*PROBLEM TO WORK ON*.
Show every line below where "other" can be found.

▬▬▬

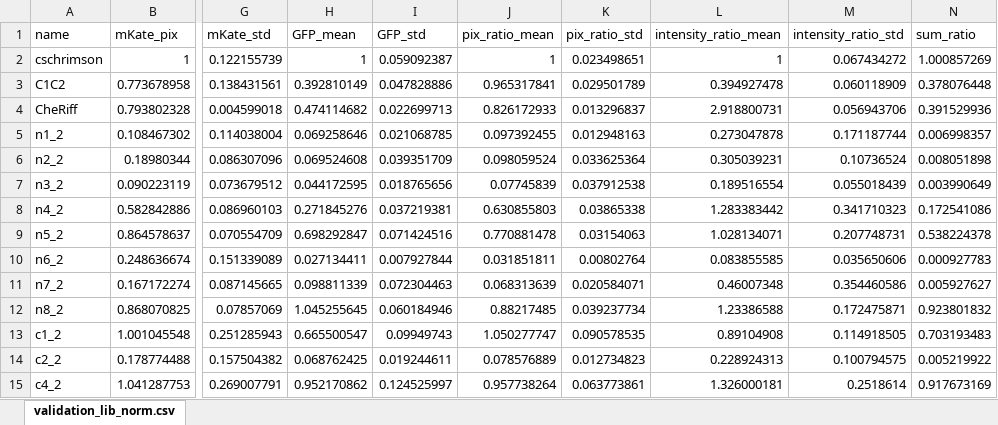
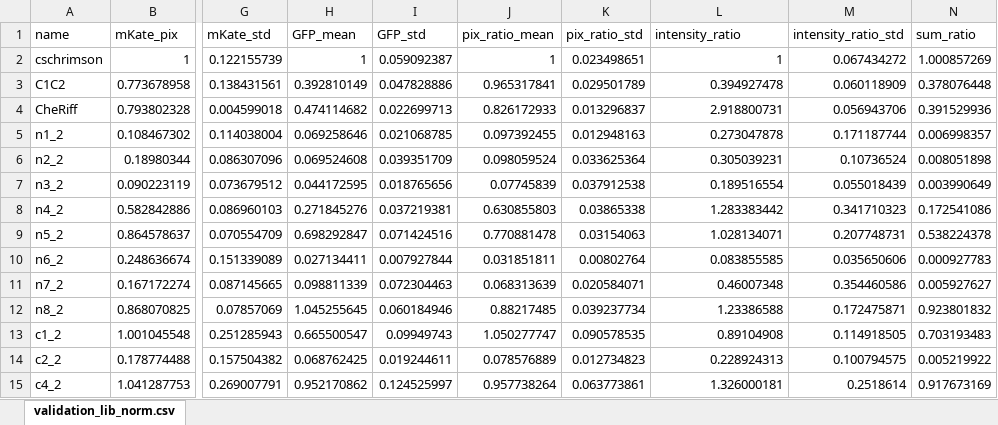
Before and after one commit to claire163/Twist_Project, an Excel workbook: 2016-06-22/validation_props.xlsx, sheet validation_lib_norm.csv, drawn as a sheet; only a part is shown, gaps mark what is left out; values as stored, in another font and other column widths than the file's, no borders; the diff names each change by its address in the sheet, - before the commit and + after, or states it on an @@ line.

Commit message:
Make models, validation results, and plots for publication.

```diff
--- a/2016-06-22/validation_props.xlsx (sheet validation_lib_norm.csv)
+++ b/2016-06-22/validation_props.xlsx (sheet validation_lib_norm.csv)
-L1: intensity_ratio_mean
+L1: intensity_ratio
```
Also changed, not shown: 29 other files.
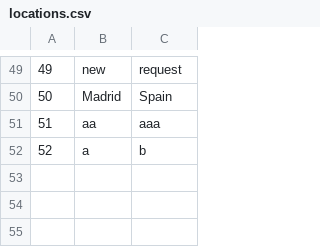
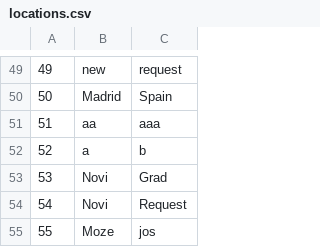
Before and after one commit to anastano/group-3-team-B, a CSV file: SIMS_HCI_Project/SIMS_HCI_Project/Resources/Database/locations.csv, drawn as a sheet; only a part is shown, gaps mark what is left out.

```diff
--- a/SIMS_HCI_Project/SIMS_HCI_Project/Resources/Database/locations.csv
+++ b/SIMS_HCI_Project/SIMS_HCI_Project/Resources/Database/locations.csv
@@ -52 +52,4 @@
 52|a|b
+53|Novi|Grad
+54|Novi|Request
+55|Moze|jos
```
Also changed, not shown: SIMS_HCI_Project/SIMS_HCI_Project/Resources/Database/notifications.csv, SIMS_HCI_Project/SIMS_HCI_Project/Resources/Database/regularTourRequests.csv, 32 other files.
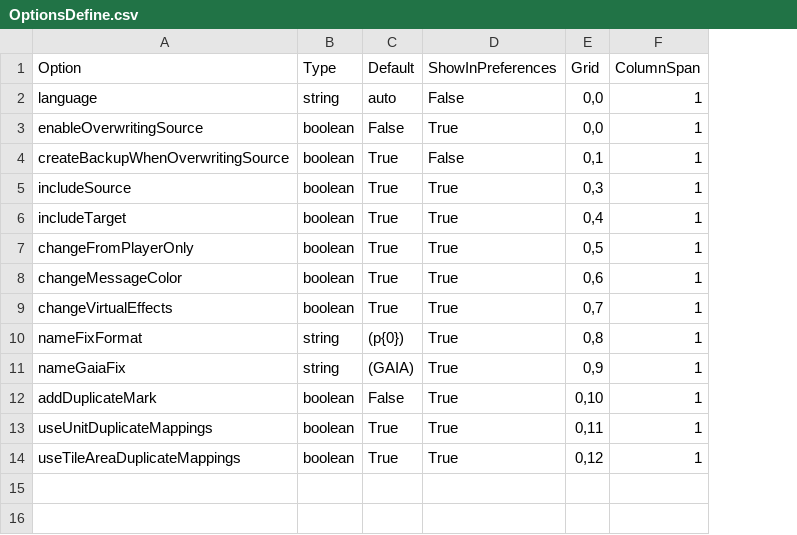
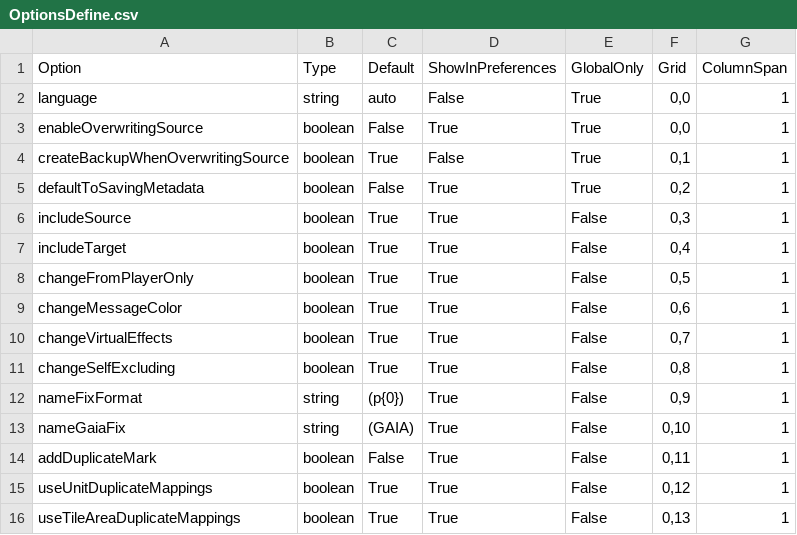
Before and after one commit to MegaDusknoir/AoE2TriggerCraft2, a CSV file: OptionsDefine.csv, drawn as a sheet; addresses are those after the commit; the diff names each change by its address in the sheet, - before the commit and + after, or states it on an @@ line.

Commit message:
support change trigger patterns like 7-to-1, 1-to-7 in duplicating; add search entry to trigger list; add metadata saving, which stores mappings etc. ;

```diff
--- a/OptionsDefine.csv
+++ b/OptionsDefine.csv
+column E (GlobalOnly), rows 2-4: all True; rows 6-10: all False; rows 12-16: all False
+row 5: defaultToSavingMetadata | boolean | False | True | True | 0,2 | 1
+row 11: changeSelfExcluding | boolean | True | True | False | 0,8 | 1
-F12 (Grid): 0,8
+F12 (Grid): 0,9
-F13 (Grid): 0,9
+F13 (Grid): 0,10
-F14 (Grid): 0,10
+F14 (Grid): 0,11
-F15 (Grid): 0,11
+F15 (Grid): 0,12
-F16 (Grid): 0,12
+F16 (Grid): 0,13
```
Also changed, not shown: 8 other files.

▬▬▬

*EXERCISE OUTPUT*.
Before and after one commit to claire163/Twist_Project, an Excel workbook: 2016-06-22/validation_props.xlsx, sheet validation_lib_norm.csv, drawn as a sheet; only a part is shown, gaps mark what is left out; values as stored, in another font and other column widths than the file's, no borders; the diff names each change by its address in the sheet, - before the commit and + after, or states it on an @@ line.
Also changed, not shown: 29 other files.
Also changed, not shown: SIMS_HCI_Project/SIMS_HCI_Project/Resources/Database/notifications.csv, SIMS_HCI_Project/SIMS_HCI_Project/Resources/Database/regularTourRequests.csv, 32 other files.
Also changed, not shown: 8 other files.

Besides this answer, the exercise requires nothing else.